__DATASET EXCERPTS__:

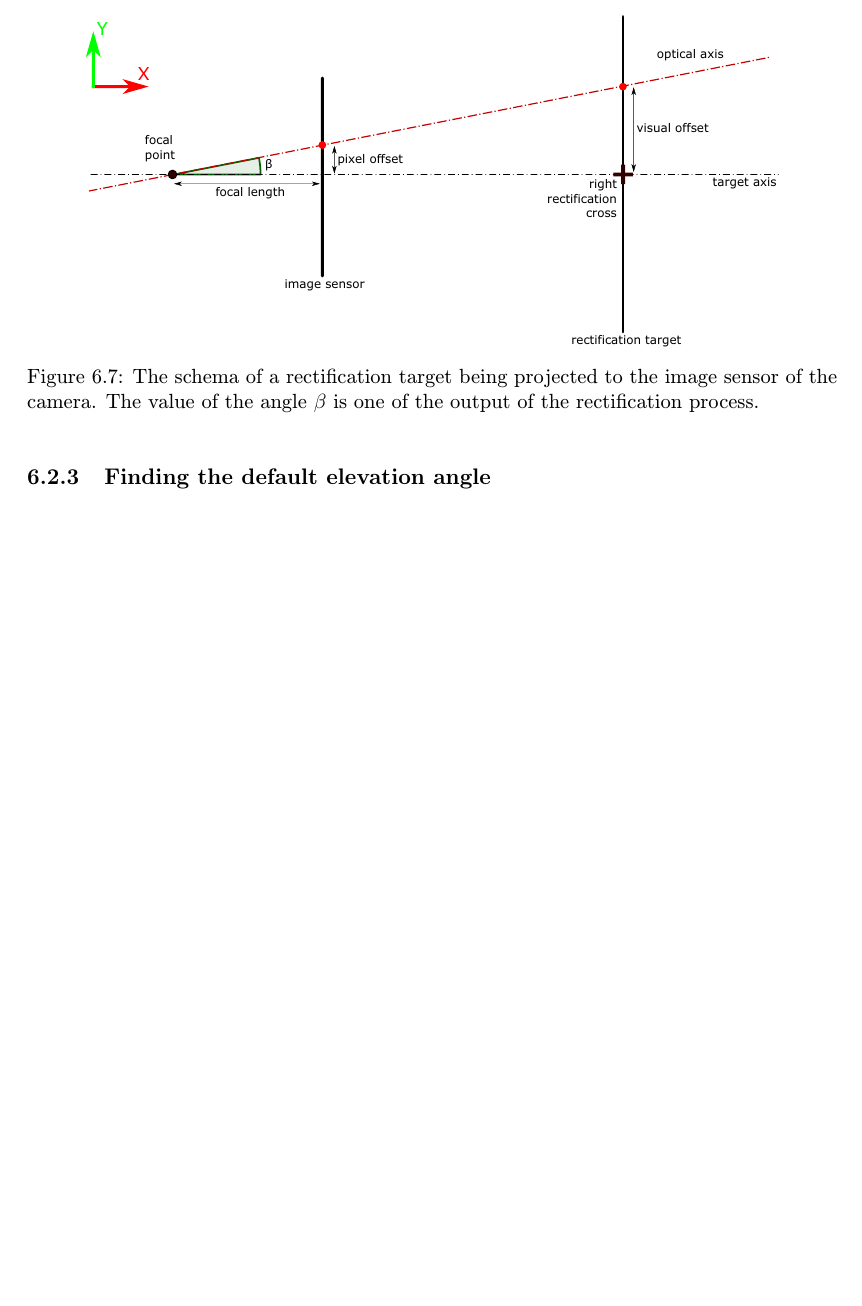
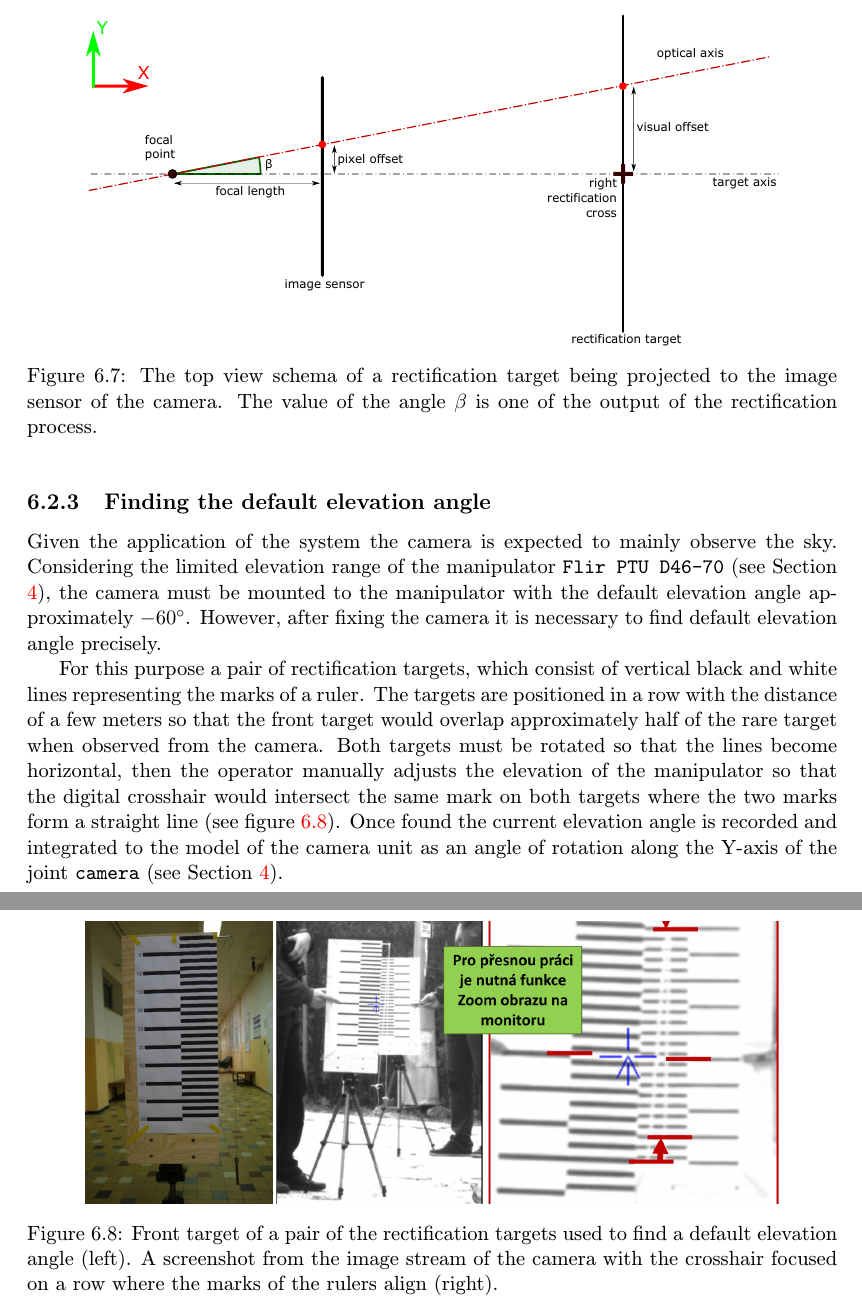
Before and after one commit to bednarikjan/SemestralProject, a LaTeX thesis (text/tex/main.tex, which reads text/tex/content.tex): part of page 14 of 21 before the commit and two parts of pages 14 and 15 of 22 after it, the two joined at a grey line, cut so that both start at the same text, the shorter picture padded with empty space. Compiled offline with pdfLaTeX.

Commit message:
Section Stationing and rectification finished

```diff
--- a/text/tex/content.tex
+++ b/text/tex/content.tex
@@ -234,11 +236,11 @@ offset &= pixel\_offset * pixel\_size
 \end{aligned}
 \end{equation*}
 
-%% The top view of the model of the camera unit
+%% Geometry schema showing how to calculate angle beta - pixel offset
 \begin{figure}[htb]
 	\centering
 	\includegraphics[width=13cm]{fig/rect_pixel_offset.pdf}
-	\caption{The schema of a rectification target being projected to the image sensor of the camera. The value of the angle $\beta$ is one of the output of the rectification process.}
+	\caption{The top view schema of a rectification target being projected to the image sensor of the camera. The value of the angle $\beta$ is one of the output of the rectification process.}
 	\label{fig:rect_pixel_offset}
 \end{figure}
 
@@ -246,7 +248,17 @@ offset &= pixel\_offset * pixel\_size
 %.........................................................................
 \subsection{Finding the default elevation angle}
 
+Given the application of the system the camera is expected to mainly observe the sky. Considering the limited elevation range of the manipulator \texttt{Flir PTU D46-70} (see Section \ref{txt:camera_unit}), the camera must be mounted to the manipulator with the default elevation angle approximately $-60^{\circ}$. However, after fixing the camera it is necessary to find default elevation angle precisely.
 
+For this purpose a pair of rectification targets, which consist of vertical black and white lines representing the marks of a ruler. The targets are positioned in a row with the distance of a few meters so that the front target would overlap approximately half of the rare target when observed from the camera. Both targets must be rotated so that the lines become horizontal, then the operator manually adjusts the elevation of the manipulator so that the digital crosshair would intersect the same mark on both targets where the two marks form a straight line (see figure \ref{fig:rect_default_elevation_angle}). Once found the current elevation angle is recorded and integrated to the model of the camera unit as an angle of rotation along the Y-axis of the joint \texttt{camera} (see Section \ref{txt:camera_unit}).
+
+%% The rectification target for finding the default elevation angle.
+\begin{figure}[htb]
+	\centering
+	\includegraphics[width=13cm]{fig/rect_default_elevation_angle.png}
+	\caption{Front target of a pair of the rectification targets used to find a default elevation angle (left). A screenshot from the image stream of the camera with the crosshair focused on a row where the marks of the rulers align (right).}
+	\label{fig:rect_default_elevation_angle}
+\end{figure}
 
 
 %=========================================================================
```
Also changed, not shown: text/tex/fig/rect_default_elevation_angle.png (added), text/tex/fig/rect_model_front_view.png, text/tex/fig/rect_model_top_view.png, text/tex/fig/src/rect_model_front_view.svg (added), text/tex/fig/src/rect_model_top_view.svg (added), text/tex/fig/src/rotation_arrow.svg (added), text/tex/main.pdf, text/tex/content.tex (2 more changed lines).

__WHAT THE EXERCISE ASKS__: Copy out each line of the records above that includes "being".

__EXERCISE RESPONSE__:
-	\caption{The schema of a rectification target being projected to the image sensor of the camera. The value of the angle $\beta$ is one of the output of the rectification process.}
+	\caption{The top view schema of a rectification target being projected to the image sensor of the camera. The value of the angle $\beta$ is one of the output of the rectification process.}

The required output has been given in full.